in black, red and ivory

These beads date from a series that I made in 2015, playing with stripes, both gravity swirl and these large (for me) hollow ‘lotus raked’ beads featuring opaque ivory and a nearly opaque luscious, slightly greasy red, reminiscent of marachino cherries—possibly a CiM sangre (or even marachino—they had a red called that, for a while, but I think it had more orange in it.)

Assorted raked beads; the one in the lower right measures approximately 22mm. Soft glass; some (possibly all) manufactured 22Aug2015. Photographed 16Sep2015, f/3.5 1sec (so, obviously, with natural light...) The highlights on the two closest beads have been retouched; image is also cropped.

I liked these beads a lot, but they were problematic because the raking causes thin spots, particularly in soft glasses like ivory, which led to holepops, or worse, holes breaking through the thin spots in the walls. (My studio notes include the instruction to sharply rake just the very surface of the glass, rather than pushing around a big wodge (as for the bead in the bottom left, frex, to prevent this problem. It also provides for a sharper, more dramatic look, especially in the thin black trailing.) —So I never really pursued these beads, at least not at this scale. Smaller beads might have roughly the same wall thickness, but it's a considerably thicker ration to the bead's volume (and for the same reason smaller beads act more like solids, making them a little easier to melt round after the raking process.)

f14, 1sec also (meaning I was trying to combine a low level flash—hence the high fstop, which, combined with the lowest setting on my lumopro would have made the natural light a greater percentage overall) but without any image manipulation. Ugh, those hot spots & ugly shadows...
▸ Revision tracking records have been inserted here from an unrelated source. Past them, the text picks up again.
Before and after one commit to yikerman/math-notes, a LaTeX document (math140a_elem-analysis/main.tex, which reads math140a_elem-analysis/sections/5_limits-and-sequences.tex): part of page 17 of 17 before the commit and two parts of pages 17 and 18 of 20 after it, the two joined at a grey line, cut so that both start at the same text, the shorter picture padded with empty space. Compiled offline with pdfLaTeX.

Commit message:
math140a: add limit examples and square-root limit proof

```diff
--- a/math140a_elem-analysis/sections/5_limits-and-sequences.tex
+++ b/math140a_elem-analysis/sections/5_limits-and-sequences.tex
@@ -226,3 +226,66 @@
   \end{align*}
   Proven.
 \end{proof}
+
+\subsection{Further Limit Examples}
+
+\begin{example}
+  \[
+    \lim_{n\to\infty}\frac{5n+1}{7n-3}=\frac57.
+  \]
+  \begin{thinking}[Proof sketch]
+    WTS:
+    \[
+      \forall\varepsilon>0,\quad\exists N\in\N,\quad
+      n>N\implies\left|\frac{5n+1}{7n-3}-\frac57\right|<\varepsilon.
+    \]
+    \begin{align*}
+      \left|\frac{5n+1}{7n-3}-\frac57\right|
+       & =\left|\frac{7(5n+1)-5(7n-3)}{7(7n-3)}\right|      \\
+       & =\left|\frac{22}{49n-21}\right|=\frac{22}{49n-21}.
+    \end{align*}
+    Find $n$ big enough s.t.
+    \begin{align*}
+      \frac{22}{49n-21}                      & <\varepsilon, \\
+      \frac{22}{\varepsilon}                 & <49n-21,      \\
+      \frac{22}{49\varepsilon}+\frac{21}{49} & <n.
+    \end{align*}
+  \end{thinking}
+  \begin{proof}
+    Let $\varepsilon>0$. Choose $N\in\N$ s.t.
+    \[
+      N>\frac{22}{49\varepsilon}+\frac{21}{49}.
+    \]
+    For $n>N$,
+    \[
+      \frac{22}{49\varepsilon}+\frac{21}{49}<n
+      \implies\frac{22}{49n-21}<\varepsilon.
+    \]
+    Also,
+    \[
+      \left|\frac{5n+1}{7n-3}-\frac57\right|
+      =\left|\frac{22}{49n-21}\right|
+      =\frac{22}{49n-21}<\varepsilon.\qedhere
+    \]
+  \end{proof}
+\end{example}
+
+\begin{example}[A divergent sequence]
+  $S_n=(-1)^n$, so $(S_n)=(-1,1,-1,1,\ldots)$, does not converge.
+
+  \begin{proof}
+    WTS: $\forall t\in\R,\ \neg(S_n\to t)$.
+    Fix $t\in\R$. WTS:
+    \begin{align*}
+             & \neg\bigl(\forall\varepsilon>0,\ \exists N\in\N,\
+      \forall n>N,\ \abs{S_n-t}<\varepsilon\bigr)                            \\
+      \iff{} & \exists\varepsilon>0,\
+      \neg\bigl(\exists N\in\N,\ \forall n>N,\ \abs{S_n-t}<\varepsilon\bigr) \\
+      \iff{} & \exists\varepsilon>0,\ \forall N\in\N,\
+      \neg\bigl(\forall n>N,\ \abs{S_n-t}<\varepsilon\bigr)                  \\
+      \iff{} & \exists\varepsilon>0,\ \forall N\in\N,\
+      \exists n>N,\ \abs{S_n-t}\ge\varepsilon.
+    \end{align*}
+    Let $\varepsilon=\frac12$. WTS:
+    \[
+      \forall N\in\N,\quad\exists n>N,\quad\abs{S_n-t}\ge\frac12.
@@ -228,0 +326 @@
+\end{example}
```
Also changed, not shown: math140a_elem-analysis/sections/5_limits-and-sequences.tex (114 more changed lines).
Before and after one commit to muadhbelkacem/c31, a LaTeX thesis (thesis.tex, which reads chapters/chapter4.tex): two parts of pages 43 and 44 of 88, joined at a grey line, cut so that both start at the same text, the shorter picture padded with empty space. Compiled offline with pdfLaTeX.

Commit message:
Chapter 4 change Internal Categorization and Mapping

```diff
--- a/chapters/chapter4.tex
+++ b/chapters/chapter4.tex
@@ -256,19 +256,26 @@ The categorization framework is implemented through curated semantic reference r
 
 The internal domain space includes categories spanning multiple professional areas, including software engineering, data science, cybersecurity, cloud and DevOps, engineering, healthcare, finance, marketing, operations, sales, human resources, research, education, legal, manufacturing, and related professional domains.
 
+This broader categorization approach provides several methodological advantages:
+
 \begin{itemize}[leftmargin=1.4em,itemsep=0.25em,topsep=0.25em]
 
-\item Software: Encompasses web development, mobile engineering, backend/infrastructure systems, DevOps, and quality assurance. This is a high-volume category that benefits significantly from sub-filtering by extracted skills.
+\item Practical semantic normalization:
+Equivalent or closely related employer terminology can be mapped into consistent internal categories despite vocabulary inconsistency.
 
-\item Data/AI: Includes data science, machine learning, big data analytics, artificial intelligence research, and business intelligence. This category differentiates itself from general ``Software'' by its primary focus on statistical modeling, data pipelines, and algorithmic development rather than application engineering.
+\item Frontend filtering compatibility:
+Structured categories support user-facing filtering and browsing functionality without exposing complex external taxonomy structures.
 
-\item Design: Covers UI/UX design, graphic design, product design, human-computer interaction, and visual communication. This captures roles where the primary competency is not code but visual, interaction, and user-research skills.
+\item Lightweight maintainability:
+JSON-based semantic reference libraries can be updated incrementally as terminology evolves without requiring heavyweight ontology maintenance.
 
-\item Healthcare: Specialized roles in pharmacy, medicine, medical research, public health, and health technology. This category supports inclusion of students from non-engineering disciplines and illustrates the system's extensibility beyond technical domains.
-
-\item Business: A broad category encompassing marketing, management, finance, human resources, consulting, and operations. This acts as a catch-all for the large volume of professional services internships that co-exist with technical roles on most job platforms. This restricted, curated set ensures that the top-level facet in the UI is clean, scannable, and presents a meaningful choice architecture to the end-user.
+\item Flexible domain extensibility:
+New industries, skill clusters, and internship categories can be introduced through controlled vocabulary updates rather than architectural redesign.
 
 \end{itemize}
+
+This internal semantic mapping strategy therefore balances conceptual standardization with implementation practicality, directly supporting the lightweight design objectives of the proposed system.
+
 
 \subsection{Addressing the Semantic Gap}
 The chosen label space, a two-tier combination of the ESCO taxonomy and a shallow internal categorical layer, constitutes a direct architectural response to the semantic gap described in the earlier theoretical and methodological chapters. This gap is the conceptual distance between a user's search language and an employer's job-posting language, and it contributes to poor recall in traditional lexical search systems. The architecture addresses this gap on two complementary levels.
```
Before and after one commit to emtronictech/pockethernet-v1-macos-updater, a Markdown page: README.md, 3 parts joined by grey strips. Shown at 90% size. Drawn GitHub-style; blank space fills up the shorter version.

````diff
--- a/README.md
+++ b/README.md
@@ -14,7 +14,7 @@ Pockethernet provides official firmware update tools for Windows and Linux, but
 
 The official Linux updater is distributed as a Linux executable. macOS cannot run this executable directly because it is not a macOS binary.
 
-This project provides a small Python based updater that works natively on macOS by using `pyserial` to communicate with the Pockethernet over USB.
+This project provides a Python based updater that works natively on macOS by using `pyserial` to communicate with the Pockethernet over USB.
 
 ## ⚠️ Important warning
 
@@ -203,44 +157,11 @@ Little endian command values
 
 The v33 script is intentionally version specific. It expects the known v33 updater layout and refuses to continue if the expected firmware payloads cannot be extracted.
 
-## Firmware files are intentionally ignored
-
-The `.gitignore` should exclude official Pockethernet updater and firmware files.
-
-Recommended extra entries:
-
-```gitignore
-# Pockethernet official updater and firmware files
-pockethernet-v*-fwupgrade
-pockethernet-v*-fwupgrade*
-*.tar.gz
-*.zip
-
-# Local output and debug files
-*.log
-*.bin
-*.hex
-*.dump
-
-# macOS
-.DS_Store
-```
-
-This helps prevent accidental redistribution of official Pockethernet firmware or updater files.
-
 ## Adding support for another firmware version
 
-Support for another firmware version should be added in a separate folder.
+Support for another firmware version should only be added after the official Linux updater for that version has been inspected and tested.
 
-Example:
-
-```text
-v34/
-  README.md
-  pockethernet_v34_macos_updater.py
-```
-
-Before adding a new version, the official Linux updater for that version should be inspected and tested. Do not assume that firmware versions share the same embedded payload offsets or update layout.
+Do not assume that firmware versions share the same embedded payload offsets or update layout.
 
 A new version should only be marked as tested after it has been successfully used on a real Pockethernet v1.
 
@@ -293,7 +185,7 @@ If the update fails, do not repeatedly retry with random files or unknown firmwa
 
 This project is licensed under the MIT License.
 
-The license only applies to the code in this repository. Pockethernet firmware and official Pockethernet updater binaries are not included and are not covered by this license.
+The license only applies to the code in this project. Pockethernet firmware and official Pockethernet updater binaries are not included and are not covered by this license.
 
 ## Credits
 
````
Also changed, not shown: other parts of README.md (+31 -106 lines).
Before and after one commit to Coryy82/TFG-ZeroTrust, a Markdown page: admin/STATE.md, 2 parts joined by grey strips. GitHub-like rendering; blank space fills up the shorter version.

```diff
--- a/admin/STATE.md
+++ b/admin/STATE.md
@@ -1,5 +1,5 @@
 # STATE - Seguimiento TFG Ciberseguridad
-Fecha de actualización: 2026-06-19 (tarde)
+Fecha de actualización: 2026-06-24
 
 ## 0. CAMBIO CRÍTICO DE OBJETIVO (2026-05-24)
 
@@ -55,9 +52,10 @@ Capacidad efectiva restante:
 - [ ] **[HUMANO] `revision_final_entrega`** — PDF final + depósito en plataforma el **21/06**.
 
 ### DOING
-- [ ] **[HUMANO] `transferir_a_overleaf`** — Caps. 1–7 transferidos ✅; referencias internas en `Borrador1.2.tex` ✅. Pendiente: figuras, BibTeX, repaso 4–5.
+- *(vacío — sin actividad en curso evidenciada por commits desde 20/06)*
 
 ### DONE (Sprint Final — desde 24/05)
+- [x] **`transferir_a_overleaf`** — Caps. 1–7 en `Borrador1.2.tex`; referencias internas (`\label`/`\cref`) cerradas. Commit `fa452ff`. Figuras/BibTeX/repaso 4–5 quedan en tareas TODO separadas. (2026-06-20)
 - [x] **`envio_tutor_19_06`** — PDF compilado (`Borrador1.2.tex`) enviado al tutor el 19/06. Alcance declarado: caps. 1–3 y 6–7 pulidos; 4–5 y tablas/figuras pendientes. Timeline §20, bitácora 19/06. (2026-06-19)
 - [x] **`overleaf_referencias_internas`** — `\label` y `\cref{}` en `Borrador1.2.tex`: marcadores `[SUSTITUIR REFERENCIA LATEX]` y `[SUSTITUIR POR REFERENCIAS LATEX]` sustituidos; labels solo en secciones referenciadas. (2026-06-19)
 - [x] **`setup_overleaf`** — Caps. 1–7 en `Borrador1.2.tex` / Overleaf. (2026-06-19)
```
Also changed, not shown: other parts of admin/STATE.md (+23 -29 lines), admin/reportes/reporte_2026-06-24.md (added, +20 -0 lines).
I also wasn't terrifically happy with the photography. After failing to get pix with flash that I liked, I opted for natural light, but then there were all these annoying reflections of fluorescent lights, the photographer, etc, in the highlights. Ugh. —However, now I need to show the beads for another page, so I finally buckled down & cleaned up the highlights, enough so the photography doesn't actively annoy me. However, this image is considerably more manipulated that what I usually post, so I've included a second, un-retouched one for comparison.